The ongoing stand-off between Catalonia and the Spanish government in Madrid is complicated. Let’s break it down.
Catalonia is a region in north-east Spain. It has its own language, parliament, flag and anthem. It even has its own police force and controls some of its own public services, such as schools and healthcare.
It is one of Spain’s wealthiest and most productive regions and has a distinct history dating back almost 1,000 years.
The Catalan parliament approved an independence referendum which went ahead on 1 October despite being suspended by Spain’s Constitutional Court.

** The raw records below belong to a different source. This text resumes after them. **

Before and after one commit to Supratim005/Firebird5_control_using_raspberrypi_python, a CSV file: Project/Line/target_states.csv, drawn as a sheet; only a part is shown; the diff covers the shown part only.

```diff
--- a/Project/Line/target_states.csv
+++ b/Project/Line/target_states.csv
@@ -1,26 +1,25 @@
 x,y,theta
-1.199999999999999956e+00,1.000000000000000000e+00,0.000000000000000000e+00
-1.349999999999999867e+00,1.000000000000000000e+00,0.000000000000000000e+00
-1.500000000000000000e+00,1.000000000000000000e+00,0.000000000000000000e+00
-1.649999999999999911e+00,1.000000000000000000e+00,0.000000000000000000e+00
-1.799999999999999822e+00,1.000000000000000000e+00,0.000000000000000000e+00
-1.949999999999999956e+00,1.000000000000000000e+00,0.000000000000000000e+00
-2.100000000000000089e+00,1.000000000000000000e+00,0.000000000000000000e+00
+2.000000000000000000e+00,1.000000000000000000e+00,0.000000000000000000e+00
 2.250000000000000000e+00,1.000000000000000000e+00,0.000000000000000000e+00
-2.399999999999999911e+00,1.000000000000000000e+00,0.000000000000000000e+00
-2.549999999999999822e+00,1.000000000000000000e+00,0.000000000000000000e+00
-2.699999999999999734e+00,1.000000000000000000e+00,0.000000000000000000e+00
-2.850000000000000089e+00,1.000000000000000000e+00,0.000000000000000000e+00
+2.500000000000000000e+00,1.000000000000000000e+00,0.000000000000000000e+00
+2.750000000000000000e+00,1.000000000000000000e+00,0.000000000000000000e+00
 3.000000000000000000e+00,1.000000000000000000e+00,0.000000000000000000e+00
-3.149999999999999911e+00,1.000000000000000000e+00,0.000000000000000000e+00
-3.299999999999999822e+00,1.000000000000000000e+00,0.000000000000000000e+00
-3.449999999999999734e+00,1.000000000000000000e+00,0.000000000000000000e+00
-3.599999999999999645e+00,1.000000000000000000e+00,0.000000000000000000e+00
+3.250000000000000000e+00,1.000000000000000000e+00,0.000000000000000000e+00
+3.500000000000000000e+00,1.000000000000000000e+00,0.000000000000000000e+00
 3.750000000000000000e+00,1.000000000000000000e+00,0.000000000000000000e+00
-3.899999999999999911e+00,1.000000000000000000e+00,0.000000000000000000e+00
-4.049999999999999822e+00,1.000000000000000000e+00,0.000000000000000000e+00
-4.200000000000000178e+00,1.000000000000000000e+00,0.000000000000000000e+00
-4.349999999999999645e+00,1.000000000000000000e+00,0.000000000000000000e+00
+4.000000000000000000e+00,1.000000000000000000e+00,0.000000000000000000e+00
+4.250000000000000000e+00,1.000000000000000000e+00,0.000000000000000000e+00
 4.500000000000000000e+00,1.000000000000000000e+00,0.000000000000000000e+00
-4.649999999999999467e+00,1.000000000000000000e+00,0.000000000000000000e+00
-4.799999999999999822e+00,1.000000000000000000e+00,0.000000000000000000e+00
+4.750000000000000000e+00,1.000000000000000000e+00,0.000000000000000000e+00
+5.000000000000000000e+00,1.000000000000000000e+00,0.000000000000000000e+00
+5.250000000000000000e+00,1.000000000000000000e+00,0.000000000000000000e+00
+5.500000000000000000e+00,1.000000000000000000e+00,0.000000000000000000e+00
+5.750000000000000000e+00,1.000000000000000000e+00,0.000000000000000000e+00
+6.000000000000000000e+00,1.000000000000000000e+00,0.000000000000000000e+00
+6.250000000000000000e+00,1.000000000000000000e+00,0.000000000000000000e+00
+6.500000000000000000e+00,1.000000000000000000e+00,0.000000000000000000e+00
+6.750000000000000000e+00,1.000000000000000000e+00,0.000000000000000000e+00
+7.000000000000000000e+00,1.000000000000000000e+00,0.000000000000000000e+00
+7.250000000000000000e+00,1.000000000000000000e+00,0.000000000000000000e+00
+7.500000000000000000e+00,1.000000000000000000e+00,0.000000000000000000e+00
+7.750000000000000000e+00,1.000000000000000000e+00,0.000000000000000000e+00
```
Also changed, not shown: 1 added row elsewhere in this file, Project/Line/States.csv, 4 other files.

The Spanish government tried to stop voting and hundreds of people were hurt in scuffles with police at polling stations.
While Catalan authorities say just under 90% of voters backed independence, turnout was only 43%.
Catalan leaders declared an independent republic but immediately suspended its implementation.
Catalan President Carles Puigdemont said he wanted negotiations on the region’s exit from Spain.
Spain’s Prime Minister Mariano Rajoy has responded by asking the Catalan government to clarify whether or not it has declared actual independence.
Depending on the Catalan government’s answer, the government in Madrid could impose direct rule on the region.
That would mean suspending Catalonia’s powers to make its own decisions on public services such as education and healthcare.
There is no suggestion that the crisis could degenerate into an armed conflict but it could damage the region and Spain as a whole economically, bringing new instability to the eurozone.
It could also set an example for other countries with secessionist movements in Europe.
Catalan crisis: Six things you need to know What are the options for Spain now? Does Catalonia want to leave Spain? Could Catalonia make a success of independence? Spain’s distinctive north-eastern region